---------- MATERIAL PROVIDED
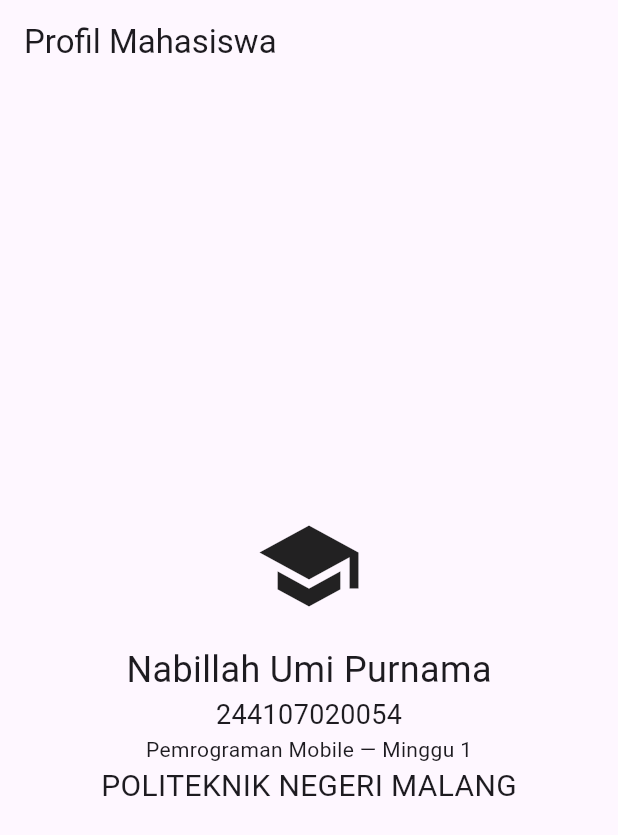
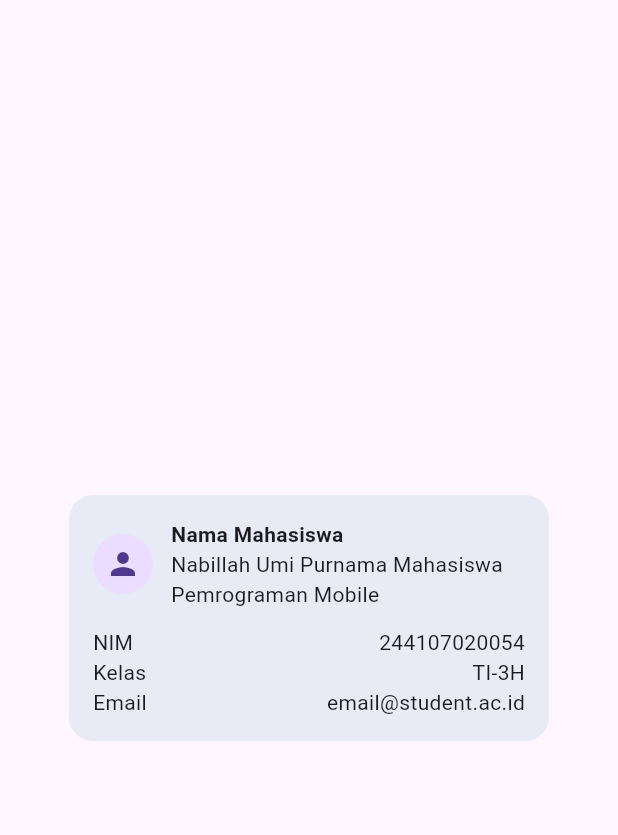
Before and after one commit to nabillahumi/244107020054-mobile-course, a Flutter app: the screen it shows after launch, on a phone screen of 412 x 824 dp. Shown: the top 835 px of the screen. Run offline on Flutter 3.47's test engine with Material 3 defaults, Android fonts, the light colour scheme and no system bars.

Commit message:
feat: add week 2 mobile development project 2

```diff
--- a/01-week-1-mobile-development-ecosystem-flutter-refresh/my_first_app/lib/main.dart
+++ b/01-week-1-mobile-development-ecosystem-flutter-refresh/my_first_app/lib/main.dart
@@ -4,33 +4,65 @@
 
 class MyApp extends StatelessWidget {
   const MyApp({super.key});
+
   @override
   Widget build(BuildContext context) {
-    return MaterialApp(
+    return const MaterialApp(
       debugShowCheckedModeBanner: false,
-
-      theme: ThemeData(
-        brightness: Brightness.light,
-      ),
-
-      darkTheme: ThemeData(
-        brightness: Brightness.dark,
-      ),
-
-      themeMode: ThemeMode.system,
       home: Scaffold(
-        appBar: AppBar(title: const Text('Profil Mahasiswa')),
-        body: const Center(
-          child: Column(mainAxisSize: MainAxisSize.min, children: [
-            Icon(Icons.school, size: 72),
-            SizedBox(height: 16),
-            Text('Nabillah Umi Purnama', style: TextStyle(fontSize: 24)),
-            Text('244107020054', style: TextStyle(fontSize: 18)),
-            Text('Pemrograman Mobile — Minggu 1'),
-            Text('POLITEKNIK NEGERI MALANG', style: TextStyle(fontSize: 20)),
-          ]),
-        ),
+        body: Center(child: ProfileCard()),
       ),
     );
   }
 }
+
+class ProfileCard extends StatelessWidget {
+  const ProfileCard({super.key});
+
+  @override
+  Widget build(BuildContext context) {
+    return Container(
+      width: 320,
+      padding: const EdgeInsets.all(16),
+      decoration: BoxDecoration(
+        color: Colors.indigo.shade50,
+        borderRadius: BorderRadius.circular(16),
+      ),
+      child: Column(
+        mainAxisSize: MainAxisSize.min,
+        children: [
+          Row(
+            children: [
+              const CircleAvatar(child: Icon(Icons.person)),
+              const SizedBox(width: 12),
+              Expanded(
+                child: Column(
+                  crossAxisAlignment: CrossAxisAlignment.start,
+                  children: const [
+                    Text('Nama Mahasiswa',
+                        style: TextStyle(fontWeight: FontWeight.bold)),
+                    Text('Nabillah Umi Purnama Mahasiswa Pemrograman Mobile'),
+                  ],
+                ),
+              ),
+            ],
+          ),
+          const SizedBox(height: 12),
+          const Row(children: [
+            Expanded(child: Text('NIM')),
+            Text('244107020054'),
+          ]),
+          const Row(children: [
+            Expanded(child: Text('Kelas')),
+            Text('TI-3H'),
+          ]),
+          const Row(
+            children: [
+              Expanded(child: Text('Email')),
+              Text('email@student.ac.id'),
+            ]),
+        ],
+      ),
+    );
+  }
+}
```
Also changed, not shown: 6 other files.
--------------------
## [WORK ORDER]
Return each line in the records that holds the string "SizedBox".

## [RESPONSE]
-            SizedBox(height: 16),
+              const SizedBox(width: 12),
+          const SizedBox(height: 12),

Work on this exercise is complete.